**Task objective**
The response must contain every line from the records below that has "radio".

**Material shown**
--*--
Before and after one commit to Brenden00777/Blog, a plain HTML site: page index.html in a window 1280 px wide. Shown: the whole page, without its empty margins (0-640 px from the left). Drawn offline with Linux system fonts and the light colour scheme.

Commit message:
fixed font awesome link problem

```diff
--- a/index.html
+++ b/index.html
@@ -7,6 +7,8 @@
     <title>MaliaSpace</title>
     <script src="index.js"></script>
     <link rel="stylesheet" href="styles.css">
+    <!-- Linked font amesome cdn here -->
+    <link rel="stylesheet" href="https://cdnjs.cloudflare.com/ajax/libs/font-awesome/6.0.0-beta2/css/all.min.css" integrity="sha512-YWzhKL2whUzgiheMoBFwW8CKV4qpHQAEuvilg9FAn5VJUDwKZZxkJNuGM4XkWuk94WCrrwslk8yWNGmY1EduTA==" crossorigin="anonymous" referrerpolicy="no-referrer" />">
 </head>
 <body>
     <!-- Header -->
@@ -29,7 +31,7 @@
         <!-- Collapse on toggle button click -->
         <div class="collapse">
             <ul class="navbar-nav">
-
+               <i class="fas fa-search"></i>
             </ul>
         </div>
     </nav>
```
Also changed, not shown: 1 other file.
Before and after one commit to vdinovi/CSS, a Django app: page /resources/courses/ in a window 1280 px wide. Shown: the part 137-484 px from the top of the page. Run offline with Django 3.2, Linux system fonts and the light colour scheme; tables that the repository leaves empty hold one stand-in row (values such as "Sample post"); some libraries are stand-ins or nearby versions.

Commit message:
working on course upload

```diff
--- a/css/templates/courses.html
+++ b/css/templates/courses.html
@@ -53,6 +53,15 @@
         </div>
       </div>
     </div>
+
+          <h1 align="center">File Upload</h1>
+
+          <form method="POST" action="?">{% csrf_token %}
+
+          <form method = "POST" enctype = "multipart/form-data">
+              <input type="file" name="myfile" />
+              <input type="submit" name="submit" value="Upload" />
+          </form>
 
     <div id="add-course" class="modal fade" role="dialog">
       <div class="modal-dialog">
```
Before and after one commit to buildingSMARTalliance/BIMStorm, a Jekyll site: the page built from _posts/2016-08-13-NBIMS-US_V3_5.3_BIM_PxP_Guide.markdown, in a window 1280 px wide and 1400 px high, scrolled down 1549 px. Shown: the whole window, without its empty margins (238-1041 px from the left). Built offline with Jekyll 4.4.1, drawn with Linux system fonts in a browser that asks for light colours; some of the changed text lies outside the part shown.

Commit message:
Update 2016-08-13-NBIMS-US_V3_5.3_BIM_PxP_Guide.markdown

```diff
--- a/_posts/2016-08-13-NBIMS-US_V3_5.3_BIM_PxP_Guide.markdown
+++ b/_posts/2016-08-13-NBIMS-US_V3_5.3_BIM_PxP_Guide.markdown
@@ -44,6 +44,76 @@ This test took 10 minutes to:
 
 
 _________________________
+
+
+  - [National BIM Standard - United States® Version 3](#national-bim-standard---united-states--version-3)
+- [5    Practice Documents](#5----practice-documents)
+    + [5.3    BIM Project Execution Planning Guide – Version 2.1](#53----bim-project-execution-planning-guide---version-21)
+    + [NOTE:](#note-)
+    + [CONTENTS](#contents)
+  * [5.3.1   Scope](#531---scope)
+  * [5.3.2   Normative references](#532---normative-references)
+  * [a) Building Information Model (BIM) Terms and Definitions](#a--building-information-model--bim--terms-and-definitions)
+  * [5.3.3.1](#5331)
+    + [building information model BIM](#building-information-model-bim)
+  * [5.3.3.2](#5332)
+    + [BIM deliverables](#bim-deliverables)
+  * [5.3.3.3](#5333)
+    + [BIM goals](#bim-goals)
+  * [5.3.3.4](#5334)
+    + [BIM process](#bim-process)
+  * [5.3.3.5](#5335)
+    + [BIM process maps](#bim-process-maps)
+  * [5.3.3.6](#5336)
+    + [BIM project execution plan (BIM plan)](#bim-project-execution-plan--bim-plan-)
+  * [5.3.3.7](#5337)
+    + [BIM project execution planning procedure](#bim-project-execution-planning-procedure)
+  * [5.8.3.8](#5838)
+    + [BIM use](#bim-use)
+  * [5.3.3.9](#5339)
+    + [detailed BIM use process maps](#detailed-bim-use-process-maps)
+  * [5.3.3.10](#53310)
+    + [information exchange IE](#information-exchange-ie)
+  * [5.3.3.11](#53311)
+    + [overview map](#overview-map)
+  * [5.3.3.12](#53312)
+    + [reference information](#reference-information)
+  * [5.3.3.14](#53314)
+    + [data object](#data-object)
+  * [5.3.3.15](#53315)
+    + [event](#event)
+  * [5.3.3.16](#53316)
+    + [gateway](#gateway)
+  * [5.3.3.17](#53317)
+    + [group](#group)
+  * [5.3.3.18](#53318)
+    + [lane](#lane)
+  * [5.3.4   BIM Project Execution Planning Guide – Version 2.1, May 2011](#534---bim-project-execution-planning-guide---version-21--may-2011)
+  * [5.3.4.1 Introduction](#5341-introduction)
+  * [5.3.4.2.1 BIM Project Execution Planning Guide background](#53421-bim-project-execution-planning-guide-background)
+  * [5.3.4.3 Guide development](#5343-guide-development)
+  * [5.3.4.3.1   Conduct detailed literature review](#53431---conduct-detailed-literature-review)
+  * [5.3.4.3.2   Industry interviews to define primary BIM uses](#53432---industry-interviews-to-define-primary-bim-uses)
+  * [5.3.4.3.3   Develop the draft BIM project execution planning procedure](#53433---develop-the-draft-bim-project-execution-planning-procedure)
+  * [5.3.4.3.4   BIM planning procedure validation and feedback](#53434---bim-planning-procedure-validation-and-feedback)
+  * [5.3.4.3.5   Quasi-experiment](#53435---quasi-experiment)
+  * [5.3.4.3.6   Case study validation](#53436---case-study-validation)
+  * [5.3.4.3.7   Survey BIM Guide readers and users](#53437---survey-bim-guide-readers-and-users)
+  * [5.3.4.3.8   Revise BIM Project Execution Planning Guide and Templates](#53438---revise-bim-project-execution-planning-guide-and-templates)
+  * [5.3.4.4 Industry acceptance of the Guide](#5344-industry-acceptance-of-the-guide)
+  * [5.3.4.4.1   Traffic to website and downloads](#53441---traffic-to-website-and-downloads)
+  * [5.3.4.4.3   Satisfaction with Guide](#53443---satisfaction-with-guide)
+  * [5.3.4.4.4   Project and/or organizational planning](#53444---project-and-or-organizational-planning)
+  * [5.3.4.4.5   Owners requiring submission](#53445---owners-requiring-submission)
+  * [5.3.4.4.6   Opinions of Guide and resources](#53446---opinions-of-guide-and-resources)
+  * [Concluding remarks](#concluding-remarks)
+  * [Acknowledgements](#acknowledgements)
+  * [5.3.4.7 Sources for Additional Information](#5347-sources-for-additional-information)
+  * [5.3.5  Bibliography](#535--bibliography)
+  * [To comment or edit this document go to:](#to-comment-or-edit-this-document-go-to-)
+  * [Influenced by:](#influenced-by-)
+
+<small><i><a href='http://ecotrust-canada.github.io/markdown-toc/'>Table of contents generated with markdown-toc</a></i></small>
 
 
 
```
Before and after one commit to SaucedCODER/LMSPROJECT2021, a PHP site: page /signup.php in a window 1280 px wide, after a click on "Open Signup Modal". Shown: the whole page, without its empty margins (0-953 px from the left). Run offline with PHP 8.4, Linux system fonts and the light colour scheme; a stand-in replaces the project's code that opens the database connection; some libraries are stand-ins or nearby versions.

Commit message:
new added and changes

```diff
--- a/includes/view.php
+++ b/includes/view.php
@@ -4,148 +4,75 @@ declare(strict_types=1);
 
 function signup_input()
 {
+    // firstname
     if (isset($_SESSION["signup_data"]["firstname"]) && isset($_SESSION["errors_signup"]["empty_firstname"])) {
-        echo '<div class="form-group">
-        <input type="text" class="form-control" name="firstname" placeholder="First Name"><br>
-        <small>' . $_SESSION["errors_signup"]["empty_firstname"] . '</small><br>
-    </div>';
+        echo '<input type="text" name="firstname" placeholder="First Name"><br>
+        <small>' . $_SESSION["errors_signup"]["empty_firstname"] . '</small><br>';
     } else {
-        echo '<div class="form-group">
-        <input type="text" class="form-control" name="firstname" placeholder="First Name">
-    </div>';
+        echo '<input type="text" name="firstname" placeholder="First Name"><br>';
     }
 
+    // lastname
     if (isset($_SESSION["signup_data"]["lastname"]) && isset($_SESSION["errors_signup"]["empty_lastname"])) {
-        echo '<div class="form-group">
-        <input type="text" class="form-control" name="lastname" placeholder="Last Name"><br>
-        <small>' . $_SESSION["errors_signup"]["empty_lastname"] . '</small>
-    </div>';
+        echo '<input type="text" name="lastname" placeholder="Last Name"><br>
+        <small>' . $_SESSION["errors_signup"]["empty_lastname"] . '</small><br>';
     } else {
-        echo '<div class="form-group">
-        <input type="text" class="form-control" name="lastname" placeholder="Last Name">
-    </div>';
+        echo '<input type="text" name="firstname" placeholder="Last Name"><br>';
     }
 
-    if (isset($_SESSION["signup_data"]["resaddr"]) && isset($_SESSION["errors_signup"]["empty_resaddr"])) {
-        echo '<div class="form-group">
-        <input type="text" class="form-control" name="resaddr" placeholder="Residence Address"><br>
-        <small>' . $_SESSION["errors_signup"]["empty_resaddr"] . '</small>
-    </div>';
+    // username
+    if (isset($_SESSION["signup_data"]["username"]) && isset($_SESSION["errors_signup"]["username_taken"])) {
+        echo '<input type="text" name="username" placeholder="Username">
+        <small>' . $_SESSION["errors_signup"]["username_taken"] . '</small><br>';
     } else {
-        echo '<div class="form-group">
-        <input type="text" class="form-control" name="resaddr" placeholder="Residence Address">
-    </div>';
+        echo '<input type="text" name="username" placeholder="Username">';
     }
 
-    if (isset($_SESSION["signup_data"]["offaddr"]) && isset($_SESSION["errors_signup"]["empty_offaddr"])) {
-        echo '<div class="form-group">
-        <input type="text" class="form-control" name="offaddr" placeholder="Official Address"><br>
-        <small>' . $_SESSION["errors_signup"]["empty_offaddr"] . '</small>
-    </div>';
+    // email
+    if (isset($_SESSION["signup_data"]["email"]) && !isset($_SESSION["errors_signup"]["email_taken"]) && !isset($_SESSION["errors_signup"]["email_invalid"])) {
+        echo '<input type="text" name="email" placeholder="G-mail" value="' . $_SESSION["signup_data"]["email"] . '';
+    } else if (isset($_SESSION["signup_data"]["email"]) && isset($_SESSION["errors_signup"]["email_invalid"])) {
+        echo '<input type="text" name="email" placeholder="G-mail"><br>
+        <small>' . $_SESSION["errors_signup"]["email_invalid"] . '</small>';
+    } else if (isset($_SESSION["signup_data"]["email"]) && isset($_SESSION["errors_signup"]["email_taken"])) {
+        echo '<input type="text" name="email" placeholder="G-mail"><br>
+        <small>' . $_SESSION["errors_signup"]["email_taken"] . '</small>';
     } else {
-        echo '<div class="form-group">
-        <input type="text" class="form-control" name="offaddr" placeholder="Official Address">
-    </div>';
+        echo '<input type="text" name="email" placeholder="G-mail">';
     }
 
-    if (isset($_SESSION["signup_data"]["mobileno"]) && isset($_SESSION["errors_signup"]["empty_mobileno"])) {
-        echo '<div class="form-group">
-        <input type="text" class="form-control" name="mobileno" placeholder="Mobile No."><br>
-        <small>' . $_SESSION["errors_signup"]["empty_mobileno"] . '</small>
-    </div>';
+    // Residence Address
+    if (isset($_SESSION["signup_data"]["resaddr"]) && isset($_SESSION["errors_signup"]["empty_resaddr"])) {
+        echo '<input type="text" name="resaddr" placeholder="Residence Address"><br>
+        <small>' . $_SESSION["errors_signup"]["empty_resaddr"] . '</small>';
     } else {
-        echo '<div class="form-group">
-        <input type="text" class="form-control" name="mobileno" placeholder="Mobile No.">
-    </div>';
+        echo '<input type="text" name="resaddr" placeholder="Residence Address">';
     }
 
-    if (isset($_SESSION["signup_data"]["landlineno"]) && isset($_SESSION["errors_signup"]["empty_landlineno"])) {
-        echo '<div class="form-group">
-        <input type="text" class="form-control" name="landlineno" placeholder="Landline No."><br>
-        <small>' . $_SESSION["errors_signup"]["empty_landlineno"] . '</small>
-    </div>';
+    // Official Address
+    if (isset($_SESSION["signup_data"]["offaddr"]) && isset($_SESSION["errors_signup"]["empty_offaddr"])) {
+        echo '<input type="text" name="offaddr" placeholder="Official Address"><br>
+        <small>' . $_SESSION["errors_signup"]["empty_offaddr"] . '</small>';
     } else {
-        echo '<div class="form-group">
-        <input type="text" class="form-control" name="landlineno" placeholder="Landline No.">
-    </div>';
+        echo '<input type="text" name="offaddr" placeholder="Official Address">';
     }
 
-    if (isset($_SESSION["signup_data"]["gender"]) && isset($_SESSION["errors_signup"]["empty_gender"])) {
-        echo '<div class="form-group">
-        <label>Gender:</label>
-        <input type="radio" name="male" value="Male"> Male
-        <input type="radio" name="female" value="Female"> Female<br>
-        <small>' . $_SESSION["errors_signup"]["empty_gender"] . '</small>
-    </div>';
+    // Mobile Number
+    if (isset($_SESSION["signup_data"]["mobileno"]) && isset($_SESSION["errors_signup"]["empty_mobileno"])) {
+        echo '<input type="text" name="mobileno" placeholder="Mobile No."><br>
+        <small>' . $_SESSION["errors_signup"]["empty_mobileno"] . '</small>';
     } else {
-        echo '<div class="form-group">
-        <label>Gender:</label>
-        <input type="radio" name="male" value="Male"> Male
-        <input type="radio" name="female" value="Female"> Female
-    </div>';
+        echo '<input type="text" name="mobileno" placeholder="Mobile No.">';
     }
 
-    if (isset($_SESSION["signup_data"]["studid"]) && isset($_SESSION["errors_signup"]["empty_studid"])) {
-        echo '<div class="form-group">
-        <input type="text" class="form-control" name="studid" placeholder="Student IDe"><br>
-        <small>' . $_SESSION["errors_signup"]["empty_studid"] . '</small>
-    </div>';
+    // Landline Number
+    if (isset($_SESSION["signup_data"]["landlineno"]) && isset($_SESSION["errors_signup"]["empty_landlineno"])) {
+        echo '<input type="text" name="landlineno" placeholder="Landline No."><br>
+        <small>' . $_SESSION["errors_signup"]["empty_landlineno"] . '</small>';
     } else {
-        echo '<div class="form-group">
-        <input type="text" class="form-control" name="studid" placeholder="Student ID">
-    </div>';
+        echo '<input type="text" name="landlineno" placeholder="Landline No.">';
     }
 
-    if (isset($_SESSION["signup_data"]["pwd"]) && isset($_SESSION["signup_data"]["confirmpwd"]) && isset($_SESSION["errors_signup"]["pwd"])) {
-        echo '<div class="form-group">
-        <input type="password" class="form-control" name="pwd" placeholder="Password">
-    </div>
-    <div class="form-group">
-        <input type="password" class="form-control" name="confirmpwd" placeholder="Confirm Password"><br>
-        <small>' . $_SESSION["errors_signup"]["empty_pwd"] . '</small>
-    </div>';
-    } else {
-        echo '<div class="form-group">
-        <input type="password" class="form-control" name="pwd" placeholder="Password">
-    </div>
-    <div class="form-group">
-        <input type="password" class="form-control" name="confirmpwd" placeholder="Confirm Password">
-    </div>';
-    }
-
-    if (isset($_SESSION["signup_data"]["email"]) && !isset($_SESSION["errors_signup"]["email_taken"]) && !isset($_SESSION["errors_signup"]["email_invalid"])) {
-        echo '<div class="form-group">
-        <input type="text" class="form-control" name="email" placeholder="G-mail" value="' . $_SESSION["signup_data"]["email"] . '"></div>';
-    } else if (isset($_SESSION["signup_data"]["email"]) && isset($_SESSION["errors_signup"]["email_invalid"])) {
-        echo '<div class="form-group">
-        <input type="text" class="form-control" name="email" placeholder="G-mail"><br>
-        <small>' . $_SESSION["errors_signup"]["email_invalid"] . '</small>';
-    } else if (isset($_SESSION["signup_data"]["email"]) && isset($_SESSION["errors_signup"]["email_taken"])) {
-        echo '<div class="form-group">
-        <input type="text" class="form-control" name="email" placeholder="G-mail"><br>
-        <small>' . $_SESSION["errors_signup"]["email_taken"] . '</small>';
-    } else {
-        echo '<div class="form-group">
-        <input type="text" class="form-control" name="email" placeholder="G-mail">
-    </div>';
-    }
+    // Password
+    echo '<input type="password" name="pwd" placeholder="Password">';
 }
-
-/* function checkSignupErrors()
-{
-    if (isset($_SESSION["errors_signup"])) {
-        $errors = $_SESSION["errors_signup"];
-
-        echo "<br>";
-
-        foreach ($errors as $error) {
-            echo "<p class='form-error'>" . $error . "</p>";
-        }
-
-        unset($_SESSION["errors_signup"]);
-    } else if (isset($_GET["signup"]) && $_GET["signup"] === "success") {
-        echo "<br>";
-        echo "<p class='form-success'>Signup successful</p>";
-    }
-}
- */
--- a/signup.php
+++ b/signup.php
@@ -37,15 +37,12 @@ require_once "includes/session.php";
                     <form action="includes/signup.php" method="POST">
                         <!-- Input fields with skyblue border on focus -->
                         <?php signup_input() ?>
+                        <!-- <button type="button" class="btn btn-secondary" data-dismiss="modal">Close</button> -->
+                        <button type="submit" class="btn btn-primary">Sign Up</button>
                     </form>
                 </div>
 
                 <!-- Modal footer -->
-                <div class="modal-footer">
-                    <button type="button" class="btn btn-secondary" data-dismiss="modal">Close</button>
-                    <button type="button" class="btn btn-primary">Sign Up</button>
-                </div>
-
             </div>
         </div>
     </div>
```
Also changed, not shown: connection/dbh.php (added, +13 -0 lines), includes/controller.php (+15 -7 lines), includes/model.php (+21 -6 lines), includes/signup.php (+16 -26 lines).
--*--
**Expected answer**
-        <input type="radio" name="male" value="Male"> Male
-        <input type="radio" name="female" value="Female"> Female<br>
-        <input type="radio" name="male" value="Male"> Male
-        <input type="radio" name="female" value="Female"> Female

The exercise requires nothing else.